21st century young adult (YA) literature is not your mom’s or grandma’s YA, though the classics of their eras remain great. Today’s YA novel routinely deals with topics such as sex, drugs, alcoholism, bullying and other forms of abuse, depression, and eating disorders. YA dialogue is typically realistic, which includes an extraordinary number of vulgar expressions on the pages of many YA novels. You don’t have to like it–I certainly don’t–but it IS the way lots of kids talk.
The recently published “Will Grayson, Will Grayson,” by John Green and David Levithan, is not only one of the best YA novels I’ve ever read but one of the best books, period. The authors wrote the novel in alternating chapters, each writing from the point of view of one of the two main protagonists, each of whom is named Will Grayson. One WG is straight, the other gay. Straight WG’s best friend is a gay classmate, Tiny Cooper, who writes, directs, and produces a musical that starts out being about himself and ends up, like “WG, WG” itself, as a wonderful story of love and friendship.

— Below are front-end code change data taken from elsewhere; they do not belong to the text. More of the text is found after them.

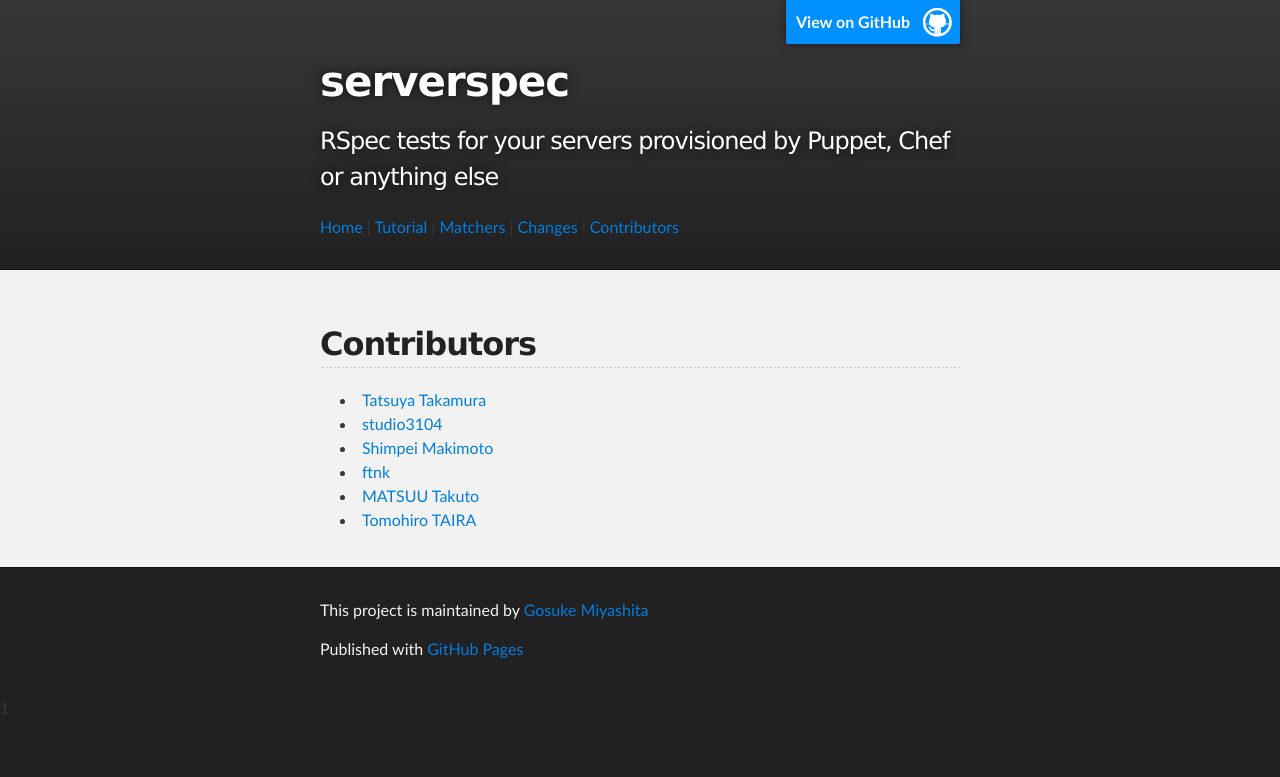
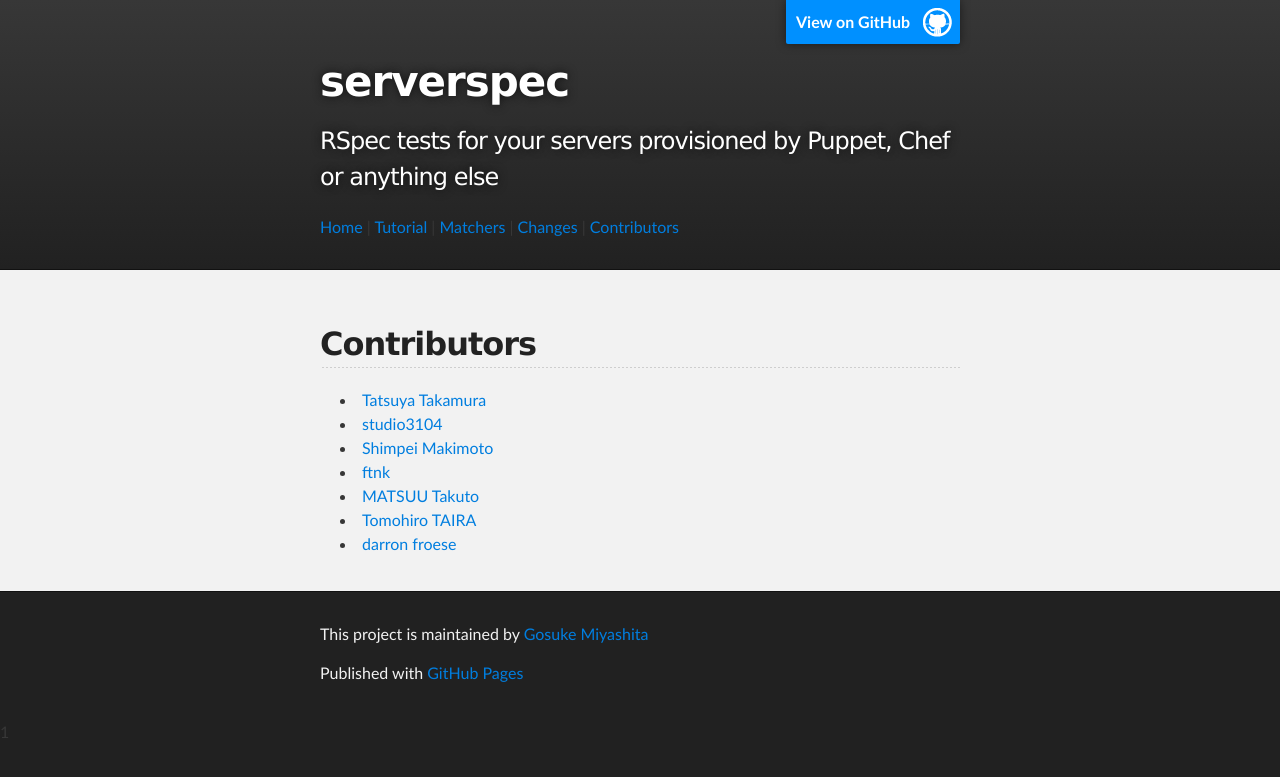
Before and after one commit to serverspec/serverspec.github.io, a Jekyll site: the page built from contributors.md, in a window 1280 px wide. Shown: the top 777 px of the page. Built offline with Jekyll 4.4.1, drawn with Linux system fonts in a browser that asks for light colours; Markdown is read by kramdown in place of the engine named in the settings.

Commit message:
Add a contributer

```diff
--- a/contributors.md
+++ b/contributors.md
@@ -11,3 +11,4 @@ title: contributors
  * [ftnk](https://github.com/ftnk)
  * [MATSUU Takuto](https://github.com/matsuu)
  * [Tomohiro TAIRA](https://github.com/Tomohiro)
+ * [darron froese](https://github.com/darron)
```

The change in YA lit mirrors an evolution in society, which, in turn, leads to evolution in the law. Fifty years ago in this country, a book such as “WG, WG,” with principal characters who are gay, frank depictions of teens coming to terms with their sexuality, and LOTS of vulgar language, would have been kept behind the desk in my hometown library if the library even purchased it at all. Today, it’s reviewed and praised on literary programs around the world, including a discussion with New Zealand children’s writer Kate de Goldi on the April 17 edition of Radio New Zealand’s “Saturday Morning With Kim Hill,” and I’d guess and hope it’s a serious contender for a National Book Award and/or a Pulitzer Prize. And less than fifty years ago, homosexuality was still considered a psychological disorder. Not only has the American Psychiatric Association removed it from its Diagnostic and Statistical Manual of Mental Disorders (DSM), but many states, including Illinois, have enacted laws prohibiting discrimination against people based on their sexual orientation, and same-sex marriage is legal in a few states and many countries. In fact, Iceland’s prime minister recently wed her partner under that country’s new marriage law, apparently amid no hoopla and not even any blinking on the part of Icelanders.
Please run, do not walk, to your nearest library or bookstore and get “Will Grayson, Will Grayson” to read. The book, incidentally, takes place in Chicago and its suburbs; straight WG goes to Evanston Township High School, gay WG goes to Naperville.